▸ Records from a dataset
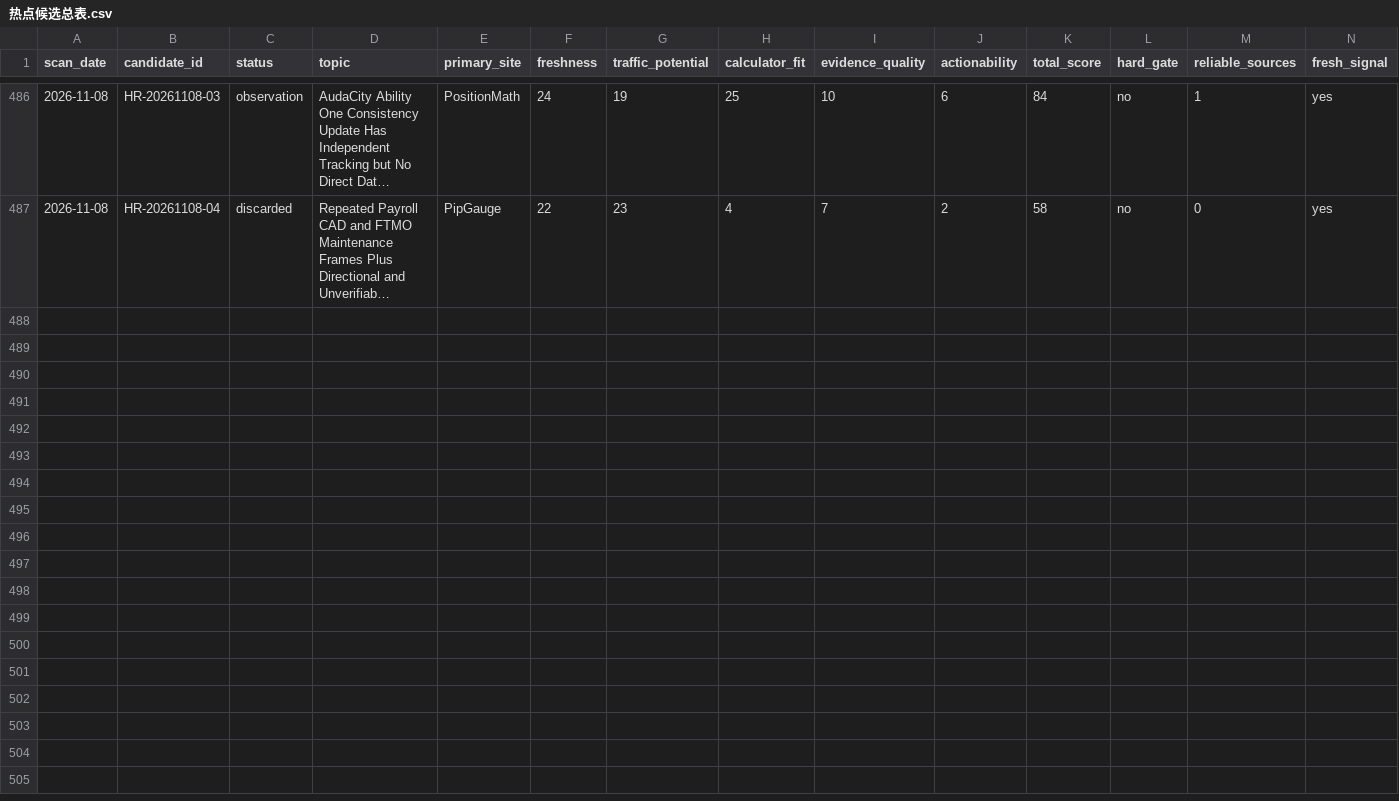
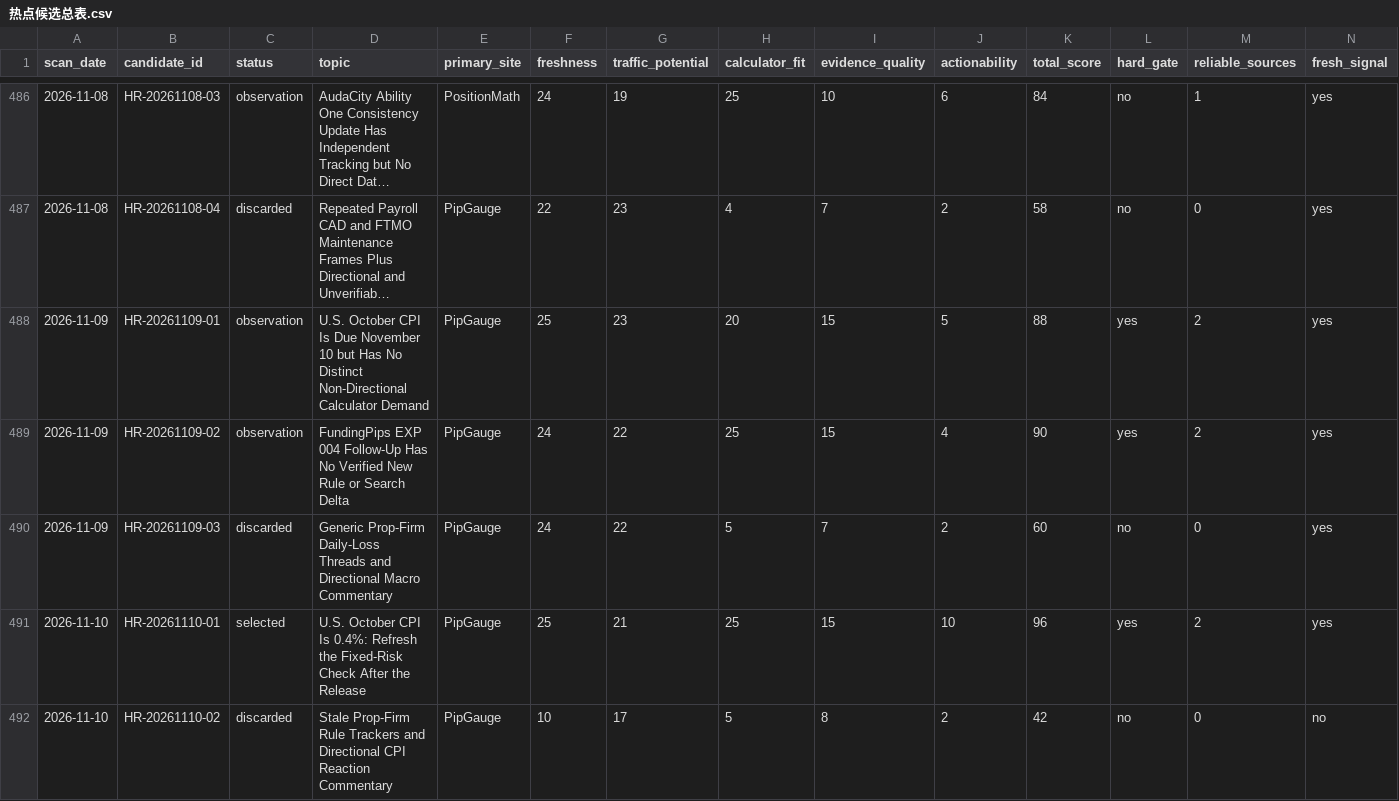
Before and after one commit to alastor8906/pipgauge-hotspot-radar-pages, a CSV file: 热点候选总表.csv, drawn as a sheet; only a part is shown, gaps mark what is left out; long unchanged cells end in …; rows hold the shown columns only; the diff names each change by its address in the sheet, - before the commit and + after, or states it on an @@ line.

```diff
--- a/热点候选总表.csv
+++ b/热点候选总表.csv
+row 488: 2026-11-09 | HR-20261109-01 | observation | U.S. October CPI Is Due November 10 but Has No Distinct Non-Directional Calculator Demand | PipGauge | 25 | 23 | 20 | 15 | 5 | 88 | yes | 2 | yes
+row 489: 2026-11-09 | HR-20261109-02 | observation | FundingPips EXP 004 Follow-Up Has No Verified New Rule or Search Delta | PipGauge | 24 | 22 | 25 | 15 | 4 | 90 | yes | 2 | yes
+row 490: 2026-11-09 | HR-20261109-03 | discarded | Generic Prop-Firm Daily-Loss Threads and Directional Macro Commentary | PipGauge | 24 | 22 | 5 | 7 | 2 | 60 | no | 0 | yes
+row 491: 2026-11-10 | HR-20261110-01 | selected | U.S. October CPI Is 0.4%: Refresh the Fixed-Risk Check After the Release | PipGauge | 25 | 21 | 25 | 15 | 10 | 96 | yes | 2 | yes
+row 492: 2026-11-10 | HR-20261110-02 | discarded | Stale Prop-Firm Rule Trackers and Directional CPI Reaction Commentary | PipGauge | 10 | 17 | 5 | 8 | 2 | 42 | no | 0 | no
```
Also changed, not shown: radar/热点候选总表.csv, 17 other files.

▸ Work to be completed
Looking over the records, find each line with the word "radar" and copy it.

▸ Exercise solution
Before and after one commit to alastor8906/pipgauge-hotspot-radar-pages, a CSV file: 热点候选总表.csv, drawn as a sheet; only a part is shown, gaps mark what is left out; long unchanged cells end in …; rows hold the shown columns only; the diff names each change by its address in the sheet, - before the commit and + after, or states it on an @@ line.
Also changed, not shown: radar/热点候选总表.csv, 17 other files.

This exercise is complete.